- In our quest for clarity in the ever-evolving tech landscape, we created the AV/IT Leadership Summit for key stakeholders in IT and AV departments across commercial verticals. Based on data from reader surveys, we crafted a curriculum exploring some of the most important issues facing tech managers today. We were grateful to welcome more than 90 attendees with deep investments in standards as AV and IT continue to merge. Here are five takeaways from our Summit which commenced last week in New York City.
- 1. CIOs who truly understand AV are a rare and wonderful breed. Exhibit A: Terry Vahey, CIO of San Jose State University. Not only does Terry truly "get" IT and AV, she understands the complex and complementary relationships between applications.
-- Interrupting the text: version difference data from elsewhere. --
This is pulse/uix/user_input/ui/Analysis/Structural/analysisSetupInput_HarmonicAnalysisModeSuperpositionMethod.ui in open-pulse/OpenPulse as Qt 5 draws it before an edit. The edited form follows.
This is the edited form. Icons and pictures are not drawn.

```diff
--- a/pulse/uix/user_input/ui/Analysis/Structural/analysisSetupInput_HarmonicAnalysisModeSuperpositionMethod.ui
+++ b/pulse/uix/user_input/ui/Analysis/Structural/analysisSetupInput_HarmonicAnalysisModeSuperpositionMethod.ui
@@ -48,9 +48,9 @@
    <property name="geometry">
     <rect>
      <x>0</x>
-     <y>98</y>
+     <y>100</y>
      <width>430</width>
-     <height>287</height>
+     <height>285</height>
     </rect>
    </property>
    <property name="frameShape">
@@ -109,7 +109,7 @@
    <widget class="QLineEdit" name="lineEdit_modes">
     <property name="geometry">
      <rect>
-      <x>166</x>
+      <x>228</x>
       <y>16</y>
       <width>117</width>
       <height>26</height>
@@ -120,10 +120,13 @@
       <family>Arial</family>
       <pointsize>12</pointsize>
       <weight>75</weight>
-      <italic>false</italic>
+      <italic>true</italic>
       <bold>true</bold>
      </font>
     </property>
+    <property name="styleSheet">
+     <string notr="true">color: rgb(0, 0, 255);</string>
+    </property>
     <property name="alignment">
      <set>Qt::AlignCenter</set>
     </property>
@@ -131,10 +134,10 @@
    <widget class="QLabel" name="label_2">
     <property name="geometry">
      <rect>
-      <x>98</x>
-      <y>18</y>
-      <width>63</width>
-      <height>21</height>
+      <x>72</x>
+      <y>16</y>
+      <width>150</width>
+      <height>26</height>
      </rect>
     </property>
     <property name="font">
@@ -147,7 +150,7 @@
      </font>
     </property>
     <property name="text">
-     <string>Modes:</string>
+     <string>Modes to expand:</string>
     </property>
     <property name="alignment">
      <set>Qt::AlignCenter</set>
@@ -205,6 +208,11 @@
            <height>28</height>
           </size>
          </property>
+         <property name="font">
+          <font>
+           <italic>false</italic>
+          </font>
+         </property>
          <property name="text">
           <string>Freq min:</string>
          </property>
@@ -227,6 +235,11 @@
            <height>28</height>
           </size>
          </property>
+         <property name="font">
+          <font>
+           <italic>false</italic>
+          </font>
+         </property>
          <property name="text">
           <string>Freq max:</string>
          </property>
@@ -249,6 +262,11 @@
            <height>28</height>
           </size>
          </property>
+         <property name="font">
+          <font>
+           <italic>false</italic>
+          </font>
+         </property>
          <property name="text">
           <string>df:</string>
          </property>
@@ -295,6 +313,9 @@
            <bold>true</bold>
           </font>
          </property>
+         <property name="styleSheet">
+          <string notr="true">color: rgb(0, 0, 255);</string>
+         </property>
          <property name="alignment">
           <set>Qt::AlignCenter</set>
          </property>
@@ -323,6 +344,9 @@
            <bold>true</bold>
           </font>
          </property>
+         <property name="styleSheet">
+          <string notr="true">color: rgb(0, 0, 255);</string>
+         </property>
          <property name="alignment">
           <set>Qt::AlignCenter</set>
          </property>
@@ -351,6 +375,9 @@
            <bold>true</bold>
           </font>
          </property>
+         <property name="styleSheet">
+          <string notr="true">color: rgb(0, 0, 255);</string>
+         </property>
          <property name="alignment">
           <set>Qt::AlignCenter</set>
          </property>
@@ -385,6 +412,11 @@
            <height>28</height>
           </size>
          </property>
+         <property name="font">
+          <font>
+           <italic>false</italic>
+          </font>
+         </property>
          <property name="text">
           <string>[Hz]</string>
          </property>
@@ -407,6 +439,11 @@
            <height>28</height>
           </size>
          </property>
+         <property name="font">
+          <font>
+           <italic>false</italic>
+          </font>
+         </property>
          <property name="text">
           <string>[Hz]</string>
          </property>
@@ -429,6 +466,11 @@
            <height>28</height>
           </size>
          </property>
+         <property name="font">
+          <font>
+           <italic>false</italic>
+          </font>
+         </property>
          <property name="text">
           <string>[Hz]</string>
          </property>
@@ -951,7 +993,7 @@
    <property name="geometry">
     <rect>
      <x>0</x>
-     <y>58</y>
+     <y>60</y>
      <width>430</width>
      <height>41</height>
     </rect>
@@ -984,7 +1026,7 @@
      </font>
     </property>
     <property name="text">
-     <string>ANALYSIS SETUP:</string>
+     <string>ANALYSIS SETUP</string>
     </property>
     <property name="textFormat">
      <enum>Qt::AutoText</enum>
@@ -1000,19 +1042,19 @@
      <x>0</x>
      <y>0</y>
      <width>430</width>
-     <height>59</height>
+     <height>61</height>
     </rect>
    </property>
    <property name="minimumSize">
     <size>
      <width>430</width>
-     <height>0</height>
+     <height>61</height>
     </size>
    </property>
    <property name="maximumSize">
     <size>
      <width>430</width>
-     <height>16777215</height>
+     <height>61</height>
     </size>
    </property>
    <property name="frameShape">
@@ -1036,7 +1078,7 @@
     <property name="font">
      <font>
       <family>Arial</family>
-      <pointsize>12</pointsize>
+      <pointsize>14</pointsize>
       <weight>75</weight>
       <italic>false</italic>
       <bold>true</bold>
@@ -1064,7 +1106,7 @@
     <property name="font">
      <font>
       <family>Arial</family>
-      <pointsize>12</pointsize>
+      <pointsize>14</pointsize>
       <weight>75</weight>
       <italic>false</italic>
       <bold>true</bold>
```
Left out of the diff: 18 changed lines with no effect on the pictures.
We were so grateful for her refreshing and galvanizing keynote address. We hope that her insight inspires executive alignment and collaboration strategies in your organization.
- 2. When there is no dedicated budget or staff for live video streaming, there are still ways to make the magic happen and offer a valuable, meaningful user experience. Just ask the AV team at American University in Washington, DC. This group is pushing out multiple live streams per week to thousands of users on a limited budget.
- 3. Who owns what is a question keeping everyone up at night. In an integrated, holistic building system, if the audio, HVAC, paging, and/or any other data path goes down, it could be a hot ticket item for IT, AV, facilities staff, or none of those! Even in a smart building system, it is critical to have transparency of media asset ownership.
- 4. The AV/IT conversion raises new legal questions. With networked media vulnerability, tech managers are navigating organizational responsibilities and liabilities (e.g., how to protect the distribution of confidential info such as a streamed boardroom meeting or financial earnings report). For some, this means outsourcing tasks such as video streaming.
- 5. We're all in this together! What we learned from our esteemed attendees at the Summit was that whatever your proficiency level is in AV or IT, the merging of technologies requires a new level of openness, knowledge-sharing, and best practices.
In addition to panel discussions, Q&As, and boardroom presentations, our next Summit will include smaller working groups to address specific AV/IT problems. We sincerely thank our charter sponsors—Biamp, Harman, Christie, Crestron, Kramer, Matrox, The Sextant Group, Casio, FSR, Oblong, and Planar—for bringing this event to fruition. Stay tuned for info on our next event, and thanks for being part of this exciting community.
Margot Douaihy is the editorial director of AV Technology magazine.